If you’re in the vicinity of the Vatican and you want to do some shopping, go to Via Borgo Pio for good quality leather goods at reasonable prices. If you want to buy religious articles and souvenirs, go to Comandini S Srl, which is also on the same street at No. 151—they have a wide variety of items and their goods are much cheaper than those in stores located near the gates of the Vatican.
Pope Benedict XVI once said that: “The only really effective apologia (defense) for Christianity comes down to two arguments, namely the saints the Church has produced and the art which has grown in her womb.”
You will see what he means when you visit the Basilicas which are full of amazing works of art featuring the saints who lived out their faith in God with heroic fervor.
The Basilica of St. John Lateran is a great cathedral full of works of art by the masters, and is awe-inspiring in a different way from St. Peter’s Basilica. Just across St. John Lateran is the Scala Santa. The stairs are said to be the ones Jesus climbed after he was scourged and are said to have droplets of his blood. Devotees climb the stairs on their knees.
St. Paul Outside the Walls is huge! It is not as ornately decorated as St. Peter’s Basilica, and has an Eastern feel. Aside from the gigantic sculptures of the Saints, it also contains St. Paul’s tomb and the chains that bound him when they arrested him. There is a bookstore on the side of the church where you can buy more souvenirs, and a cafeteria for when you need to take a break. Depending on the timing, you may get lucky and hear the monks chant their midday prayers.
The Basilica of Sta. Maria Maggiore is the cathedral dedicated to the Blessed Virgin Mary. One of the relics inside the church is said to be Jesus’ cradle. The great sculptor, Bernini is buried inside this church at his request, indicated by a very ordinary floor marker on the right side of the altar.
If you love the work of Bernini, you must see his greatest masterpiece: The Ecstasy of St. Teresa which is in the Cornaro Chapel inside the Church of Sta. Maria della Vittoria on Via 20 Settembre. If you want to visit in the morning make sure you get there before 11:00 because the Carmelite monks close the church at noon and open it again at 3:30 in the afternoon.
Religious sites are just one facet of Rome. You will also want to see the Roman structures like the Colloseum.
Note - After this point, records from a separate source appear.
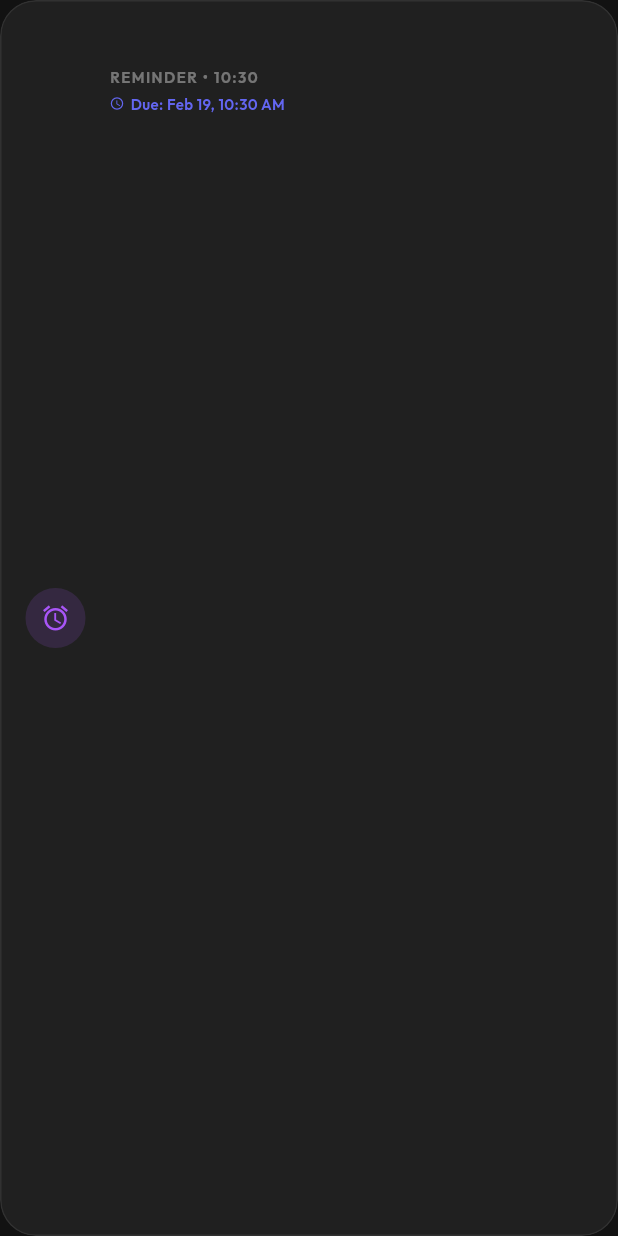
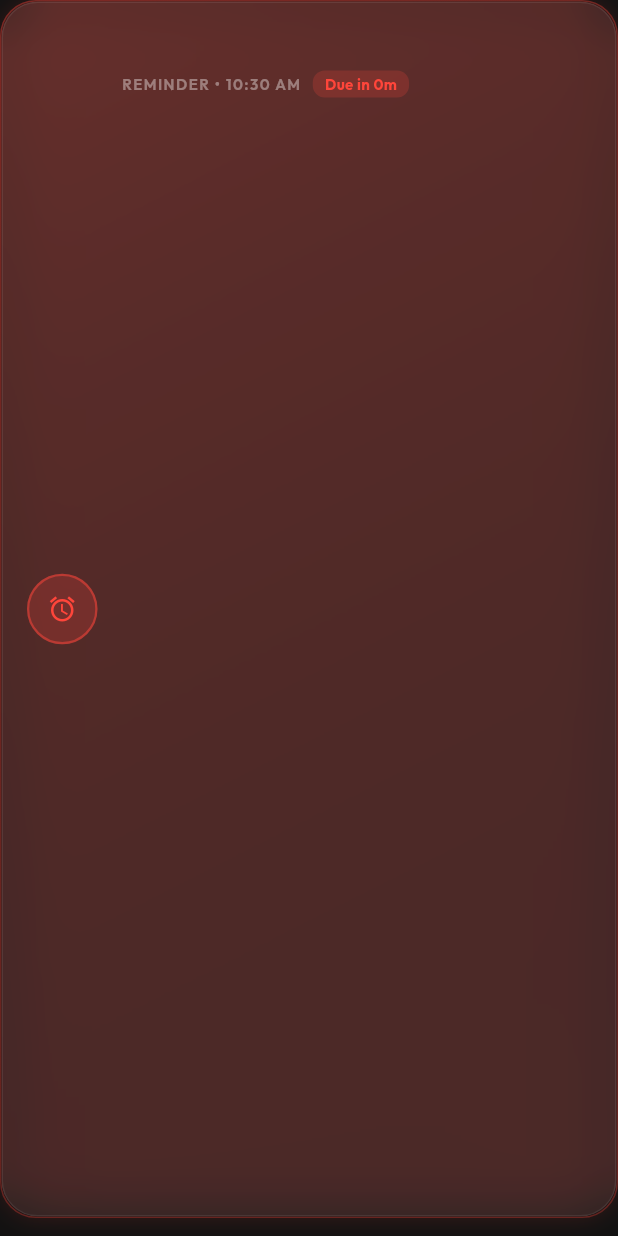
Before and after one commit to techieRahul17/VoiceToTxt, a Flutter app: the SavedItemCard widget shown alone on an empty page, opened directly with empty values, on a phone screen of 412 x 824 dp. Run offline on Flutter 3.47's test engine with Material 3 defaults, Android fonts, the phone set to English and light mode, and no system bars; our stand-ins replace file_picker, flutter_animate, flutter_local_notifications, google_fonts, shared_preferences, speech_to_text and 1 more; accounts and stored records are empty.

Commit message:
(Rahul): Added severity and Ui changes

```diff
--- a/lib/voice_flow_screen.dart
+++ b/lib/voice_flow_screen.dart
@@ -5,6 +5,8 @@ import 'package:flutter_animate/flutter_animate.dart';
 import 'package:voicetotxtvsr/services/notification_service.dart';
 import 'package:intl/intl.dart';
 import 'dart:ui';
+import 'package:file_picker/file_picker.dart';
+import 'package:shared_preferences/shared_preferences.dart';
 
 // --- Models ---
 
@@ -48,7 +50,9 @@ class _VoiceFlowScreenState extends State<VoiceFlowScreen> with TickerProviderSt
   final List<SavedItem> _savedItems = [];
   final TextEditingController _manualInputController = TextEditingController();
   final List<String> _userCategories = ["General", "Skills", "College", "Work", "Personal"];
+
   final TextEditingController _newCategoryController = TextEditingController();
+  String? _customAudioPath;
 
   // Animation controllers/effects are handled via flutter_animate,
   // but we keep a simple one for the mic pulse if needed,
@@ -58,8 +62,40 @@ class _VoiceFlowScreenState extends State<VoiceFlowScreen> with TickerProviderSt
   void initState() {
     super.initState();
     _initSpeech();
+    _loadCustomAudio();
     NotificationService().init();
     NotificationService().requestPermissions();
+  }
+
+  Future<void> _loadCustomAudio() async {
+    final prefs = await SharedPreferences.getInstance();
+    setState(() {
+      _customAudioPath = prefs.getString('custom_audio_path');
+    });
+  }
+
+  Future<void> _pickNotificationSound() async {
+    try {
+      FilePickerResult? result = await FilePicker.platform.pickFiles(
+        type: FileType.audio,
+      );
+
+      if (result != null) {
+        String path = result.files.single.path!;
+        final prefs = await SharedPreferences.getInstance();
+        await prefs.setString('custom_audio_path', path);
+        setState(() {
+          _customAudioPath = path;
+        });
+        if (mounted) {
+           ScaffoldMessenger.of(context).showSnackBar(
+             SnackBar(content: Text("Reminder sound set: ${result.files.single.name}")),
+           );
+        }
+      }
+    } catch (e) {
+      debugPrint("Error picking file: $e");
+    }
   }
 
   @override
@@ -134,11 +170,13 @@ class _VoiceFlowScreenState extends State<VoiceFlowScreen> with TickerProviderSt
         title: "Reminder: ${newItem.category}",
         body: newItem.text,
         scheduledDate: manualDeadline,
+        audioPath: _customAudioPath,
       );
     }
 
     setState(() {
-      _savedItems.insert(0, newItem);
+      _savedItems.add(newItem); // Add to end, then sort
+      _sortItems();
       _currentText = "";
     });
 
@@ -165,7 +203,28 @@ class _VoiceFlowScreenState extends State<VoiceFlowScreen> with TickerProviderSt
       final index = _savedItems.indexWhere((item) => item.id == id);
       if (index != -1) {
         _savedItems[index].isCompleted = !_savedItems[index].isCompleted;
+        _sortItems();
       }
+    });
+  }
+
+  void _sortItems() {
+    _savedItems.sort((a, b) {
+      // 1. Completed items at the bottom
+      if (a.isCompleted && !b.isCompleted) return 1;
+      if (!a.isCompleted && b.isCompleted) return -1;
+
+      // 2. Items with deadlines come first (if both not completed)
+      if (a.deadline != null && b.deadline == null) return -1;
+      if (a.deadline == null && b.deadline != null) return 1;
+
+      // 3. Sort by deadline (earliest first)
+      if (a.deadline != null && b.deadline != null) {
+        return a.deadline!.compareTo(b.deadline!);
+      }
+
+      // 4. Default: Newest created first
+      return b.timestamp.compareTo(a.timestamp);
     });
   }
 
@@ -556,10 +615,13 @@ class _VoiceFlowScreenState extends State<VoiceFlowScreen> with TickerProviderSt
                         ),
                       ),
                       // Settings or Profile placeholder
-                      Container(
+                      GestureDetector(
+                        onTap: _pickNotificationSound,
+                        child: Container(
                           padding: const EdgeInsets.all(8),
                           decoration: BoxDecoration(color: Colors.white.withOpacity(0.05), shape: BoxShape.circle),
-                        child: const Icon(Icons.person_outline, color: Colors.white70),
+                          child: const Icon(Icons.music_note, color: Colors.white70),
+                        ),
                       )
                     ],
                   ),
@@ -768,6 +830,9 @@ class SavedItemCard extends StatelessWidget {
   const SavedItemCard({super.key, required this.item, required this.onTap});
 
   Color _getColor() {
+    if (item.isCompleted) return Colors.grey;
+    if (_isUrgent()) return const Color(0xFFFF453A); // Urgent Red
+
     switch (item.type) {
       case ItemType.reminder: return const Color(0xFFA855F7); // Purple
       case ItemType.todo: return const Color(0xFF22D3EE); // Cyan
@@ -775,7 +840,14 @@ class SavedItemCard extends StatelessWidget {
     }
   }
 
+  bool _isUrgent() {
+     if (item.deadline == null || item.isCompleted) return false;
+     final diff = item.deadline!.difference(DateTime.now());
+     return diff.inHours < 24 && !diff.isNegative;
+  }
+
   IconData _getIcon() {
+    if (item.isCompleted) return Icons.check_circle;
     switch (item.type) {
       case ItemType.reminder: return Icons.alarm;
       case ItemType.todo: return Icons.check_circle_outline;
@@ -783,28 +855,63 @@ class SavedItemCard extends StatelessWidget {
     }
   }
 
+  String _getDeadlineText() {
+    if (item.deadline == null) return "";
+    final now = DateTime.now();
+    final diff = item.deadline!.difference(now);
+
+    if (diff.isNegative) return "Overdue";
+    if (diff.inMinutes < 60) return "Due in ${diff.inMinutes}m";
+    if (diff.inHours < 24) return "Due in ${diff.inHours}h";
+    if (diff.inDays < 7) return "Due in ${diff.inDays}d";
+    return DateFormat('MMM d').format(item.deadline!);
+  }
+
   @override
   Widget build(BuildContext context) {
     final color = _getColor();
+    final isUrgent = _isUrgent();
+    final deadlineText = _getDeadlineText();
 
     return GestureDetector(
       onTap: onTap,
+      child: AnimatedContainer(
+        duration: 300.ms,
+        margin: const EdgeInsets.only(bottom: 12),
+        decoration: BoxDecoration(
+           borderRadius: BorderRadius.circular(24),
+           gradient: isUrgent
+             ? LinearGradient(
+                 colors: [color.withOpacity(0.15), Colors.transparent],
+                 begin: Alignment.topLeft,
+                 end: Alignment.bottomRight
+               )
+             : null,
+           boxShadow: isUrgent ? [
+             BoxShadow(color: color.withOpacity(0.2), blurRadius: 15, spreadRadius: -2)
+           ] : [],
+           border: isUrgent ? Border.all(color: color.withOpacity(0.3)) : null,
+        ),
         child: GlassContainer(
           padding: const EdgeInsets.all(16),
           child: Row(
             children: [
-            // Category Indicator / Icon
-            Container(
-              padding: const EdgeInsets.all(10),
+              // Icon
+              AnimatedContainer(
+                duration: 300.ms,
+                padding: const EdgeInsets.all(12),
                 decoration: BoxDecoration(
-                color: color.withOpacity(0.15),
+                  color: item.isCompleted ? Colors.white10 : color.withOpacity(0.2),
                   shape: BoxShape.circle,
+                  border: Border.all(
+                    color: item.isCompleted ? Colors.white12 : color.withOpacity(0.5),
+                    width: 1.5
                   ),
-              child: Icon(_getIcon(), color: color, size: 20),
+                ),
+                child: Icon(_getIcon(), color: item.isCompleted ? Colors.white38 : color, size: 20),
               ),
 
               const SizedBox(width: 16),
-
 
               // Text Content
               Expanded(
@@ -814,15 +921,18 @@ class SavedItemCard extends StatelessWidget {
                     Text(
                       item.text,
                       style: GoogleFonts.outfit(
-                      color: Colors.white.withOpacity(item.isCompleted ? 0.4 : 0.9),
+                        color: Colors.white.withOpacity(item.isCompleted ? 0.4 : 0.95),
                         fontSize: 16,
+                        fontWeight: item.isCompleted ? FontWeight.normal : FontWeight.w500,
                         decoration: item.isCompleted ? TextDecoration.lineThrough : null,
                         decorationColor: Colors.white38,
                       ),
                     ),
-                  const SizedBox(height: 4),
+                    const SizedBox(height: 6),
+                    Row(
+                      children: [
                         Text(
-                    "${item.type.name.toUpperCase()} • ${item.timestamp.hour}:${item.timestamp.minute.toString().padLeft(2, '0')}",
+                          "${item.type.name.toUpperCase()} • ${DateFormat('h:mm a').format(item.timestamp)}",
                           style: GoogleFonts.outfit(
                             color: Colors.white38,
                             fontSize: 10,
@@ -830,20 +940,25 @@ class SavedItemCard extends StatelessWidget {
                             letterSpacing: 1,
                           ),
                         ),
-                  if (item.deadline != null)
-                    Padding(
-                      padding: const EdgeInsets.only(top: 4),
-                      child: Row(
-                        children: [
-                          Icon(Icons.access_time, size: 10, color: item.deadline!.isBefore(DateTime.now()) ? Colors.redAccent : const Color(0xFF6366F1)),
-                          const SizedBox(width: 4),
-                          Text(
-                            "Due: ${DateFormat('MMM d, h:mm a').format(item.deadline!)}",
+                        if (deadlineText.isNotEmpty && !item.isCompleted) ...[
+                          const SizedBox(width: 8),
+                          Container(
+                            padding: const EdgeInsets.symmetric(horizontal: 8, vertical: 2),
+                            decoration: BoxDecoration(
+                              color: isUrgent ? color.withOpacity(0.2) : Colors.white10,
+                              borderRadius: BorderRadius.circular(8),
+                            ),
+                            child: Text(
+                              deadlineText,
                               style: GoogleFonts.outfit(
-                              color: item.deadline!.isBefore(DateTime.now()) ? Colors.redAccent : const Color(0xFF6366F1),
+                                color: isUrgent ? color : Colors.white60,
                                 fontSize: 10,
-                              fontWeight: FontWeight.w600,
+                                fontWeight: FontWeight.bold,
                               ),
+                            ),
+                          ),
+                        ]
+                      ],
                     ),
                   ],
                 ),
@@ -851,22 +966,6 @@ class SavedItemCard extends StatelessWidget {
             ],
           ),
         ),
-
-            // Checkbox (Custom) -> Only for Todo maybe? Or all for "Done" status
-            if (item.type == ItemType.todo)
-              AnimatedContainer(
-                duration: const Duration(milliseconds: 200),
-                width: 24,
-                height: 24,
-                decoration: BoxDecoration(
-                  shape: BoxShape.circle,
-                  border: Border.all(color: item.isCompleted ? color : Colors.white24, width: 2),
-                  color: item.isCompleted ? color : Colors.transparent,
-                ),
-                child: item.isCompleted ? const Icon(Icons.check, size: 16, color: Colors.black) : null,
-              ),
-          ],
-        ),
       ),
     );
   }
--- a/pubspec.yaml
+++ b/pubspec.yaml
@@ -42,6 +42,7 @@ dependencies:
   intl: ^0.20.2
   file_picker: ^10.3.10
   permission_handler: ^12.0.1
+  shared_preferences: ^2.5.4
 
 dev_dependencies:
   flutter_test:
```
Also changed, not shown: lib/services/notification_service.dart (+38 -12 lines), pubspec.lock, 1 other file. Lines whose indentation alone changed are shown as unchanged.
You can get discounted tickets if you buy a combination ticket for the Colloseum and the Forum. Exploring both will take one whole day as the Forum complex is huge. Wandering around the Forum will let you learn about how Rome was during the time of Caesar. You will even see where they killed him. You will also see how they lived two millennia ago when you visit the houses that have been excavated through archeological digs of the area.
There are so many interesting places in Rome that even a week may not be enough to see all the sites—and then there are the other cities like Florence and Venice in the north; Naples, Capri and its Blue Grotto, and Sorrento including the archeological digs at Herculaneum and Pompei, and the famous Amalfi Drive in the south. It’s no wonder people return to Italy again and again.
Also published in GADGETS MAGAZINE March 2017 Issue
Words & Photos by Presy Alba